Increasing speed endurance allows you to work at a higher rate for longer periods of time. According to sportsfitnessadvisor.com, any athlete who is required to repeat high intensity sprints in quick succession can benefit from this type of training. Repetitions and rest intervals are kept short to develop the ability to tolerate high levels of lactic acid in the muscles. Experts at speedendurance.com say that keeping tall and relaxed is the key to success.
Video of the Day
Fartlek means "speed play" in Swedish and was developed in 1937 by a Swedish running coach. This workout involves short bursts of running efforts followed by short periods of easy recovery effort. For instance, you can run fast for one minute and then recover with a slow jog for one minute. Repeat this interval multiple times. A proper warmup and cool down are recommended.
Short Sprint Intervals
Measure 30 to 50 meters on grass, basketball court, or running track. Place a cone at the start and at five meter intervals. Sprint to the first cone and back. Then, turn and sprint to each cone until you've completed the entire distance. Rest for approximately 90 seconds and then repeat several times.

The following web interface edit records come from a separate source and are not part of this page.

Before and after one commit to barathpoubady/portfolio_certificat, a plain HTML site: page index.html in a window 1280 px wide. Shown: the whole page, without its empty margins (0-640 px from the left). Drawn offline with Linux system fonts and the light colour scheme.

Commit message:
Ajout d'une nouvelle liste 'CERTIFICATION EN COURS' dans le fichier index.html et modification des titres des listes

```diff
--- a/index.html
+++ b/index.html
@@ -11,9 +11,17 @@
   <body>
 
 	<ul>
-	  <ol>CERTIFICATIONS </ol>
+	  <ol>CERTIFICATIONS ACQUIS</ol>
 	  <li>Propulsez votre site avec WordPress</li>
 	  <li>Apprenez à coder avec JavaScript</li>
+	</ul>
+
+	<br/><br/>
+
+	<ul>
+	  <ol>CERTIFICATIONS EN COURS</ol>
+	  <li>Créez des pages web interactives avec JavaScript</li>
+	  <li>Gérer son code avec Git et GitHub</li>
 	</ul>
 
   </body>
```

According to the triathlon website, trifuel.com, track intervals are not all-out runs. They are quick, controlled runs with adequate rest between each repeat. The training benefit occurs during the rest interval as the body is given time to adapt. The length of the speed intervals vary depending on the sport and fitness level of the athlete. Athletes training for a shorter race may do 400 meter repeats with 90 seconds rest in between each interval. Those training for a longer race may do 1,200 meter repeats with adequate rest between each interval.
Similar to short intervals, measure out a short distance between 75 meters to 100 meters. Sprint a short distance and "cruise" to end of the measured distance. For each repetition, the sprint portion grows longer as the cruise distance decreases. By the final repeat, you will sprint the entire distance.